Covering many different types of ecosystems this studying reflects an unsurprising but still disheartening trend, from forests to savannas to grasslands to forests and more, fragmentation causes losses of plants and animals, changes how ecosystems function, reduces the amounts of nutrients retained and the amount of carbon sequestered, among other deleterious effects.
This study has been monitoring 7 projects on 5 continents to assess the impact habitat fragmentation has on ecosystem health and biodiversity. Results indicate that biodiversity is reduced between 13 and 75 percent when habitat is non contiguous, with the most severe impacts occurring in the smallest, most isolated fragments. Researchers used data collected to assemble a global map of forest cover and found that little continuous habitat remains that has not affected by some type of human development.

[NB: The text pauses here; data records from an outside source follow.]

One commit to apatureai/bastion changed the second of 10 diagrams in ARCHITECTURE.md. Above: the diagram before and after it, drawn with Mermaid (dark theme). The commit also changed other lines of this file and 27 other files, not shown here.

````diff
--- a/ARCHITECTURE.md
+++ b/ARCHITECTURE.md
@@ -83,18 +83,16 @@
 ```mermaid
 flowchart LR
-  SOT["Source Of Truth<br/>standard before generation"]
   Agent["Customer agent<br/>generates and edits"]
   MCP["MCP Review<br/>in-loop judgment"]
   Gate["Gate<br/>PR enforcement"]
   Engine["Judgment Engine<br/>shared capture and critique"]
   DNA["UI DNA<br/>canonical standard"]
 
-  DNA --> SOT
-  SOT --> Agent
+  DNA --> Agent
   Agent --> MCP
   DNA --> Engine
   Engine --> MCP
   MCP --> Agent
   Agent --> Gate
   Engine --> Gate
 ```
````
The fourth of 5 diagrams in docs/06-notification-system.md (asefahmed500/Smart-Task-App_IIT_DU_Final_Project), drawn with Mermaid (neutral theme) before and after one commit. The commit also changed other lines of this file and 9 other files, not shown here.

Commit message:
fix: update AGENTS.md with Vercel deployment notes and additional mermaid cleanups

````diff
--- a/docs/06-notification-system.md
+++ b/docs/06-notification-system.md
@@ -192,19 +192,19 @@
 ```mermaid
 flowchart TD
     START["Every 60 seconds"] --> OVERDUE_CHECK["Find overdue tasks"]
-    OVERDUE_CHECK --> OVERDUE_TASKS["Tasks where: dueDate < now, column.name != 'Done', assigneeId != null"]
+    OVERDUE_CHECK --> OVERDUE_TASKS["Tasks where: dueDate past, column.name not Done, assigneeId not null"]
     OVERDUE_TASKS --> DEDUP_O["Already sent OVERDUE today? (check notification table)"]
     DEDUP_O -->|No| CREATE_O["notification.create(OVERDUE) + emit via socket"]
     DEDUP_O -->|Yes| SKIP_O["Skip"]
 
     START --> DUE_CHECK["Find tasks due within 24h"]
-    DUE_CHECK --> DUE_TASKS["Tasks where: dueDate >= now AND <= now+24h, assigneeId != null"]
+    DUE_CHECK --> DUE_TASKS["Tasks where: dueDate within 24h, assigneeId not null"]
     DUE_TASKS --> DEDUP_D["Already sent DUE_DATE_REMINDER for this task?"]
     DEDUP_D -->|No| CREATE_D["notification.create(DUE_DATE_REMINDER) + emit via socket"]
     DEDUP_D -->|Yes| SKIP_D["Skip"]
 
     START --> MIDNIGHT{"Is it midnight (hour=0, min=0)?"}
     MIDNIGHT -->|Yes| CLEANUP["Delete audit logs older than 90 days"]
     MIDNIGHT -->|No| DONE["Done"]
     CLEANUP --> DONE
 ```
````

Dr. Nick Haddad, William Neal Reynolds Distinguished Professor of Biological Sciences at NC State, co-author of the paper explains, “”It’s no secret that the world’s forests are shrinking, so this study asked about the effects of this habitat loss and fragmentation on the remaining forests. [However] The results were astounding. Nearly 20 percent of the world’s remaining forest is the distance of a football field — or about 100 meters — away from a forest edge. Seventy percent of forest lands are within a half-mile of a forest edge. That means almost no forest can really be considered wilderness.”
The NC State led study went even further as to include ongoing major experiments on fragmented land, some were more than 30 years old. While the results were initially what the team was expecting, they were surprised by the seemingly cumulative negative effects of habitat fragmentation; Dr. Haddad continues, “Some results showed a 50 percent or higher decline in plant and animals species over an average of just 20 years, for example. And the trajectory is still spiraling downward.”
There are some possible methods to mitigate the negative effects of habitat fragmentation, such as; conserving and maintaining larger areas of habitat; utilizing landscape corridors, or connecting fragments has shown to be effective in achieving higher biodiversity and better ecosystem function; increasing agricultural efficiency, as well as focusing on improving urban design efficiencies. However, reversing the trend is a daunting, if not impossible, task and the results of this study should prove a wake-up call.
Nick M. Haddad et al. “Habitat Fragmentation and its Lasting Impact of Earth’s Ecosystems” Science Advances, March 2015 DOI: 10.1126/sciadv.1500052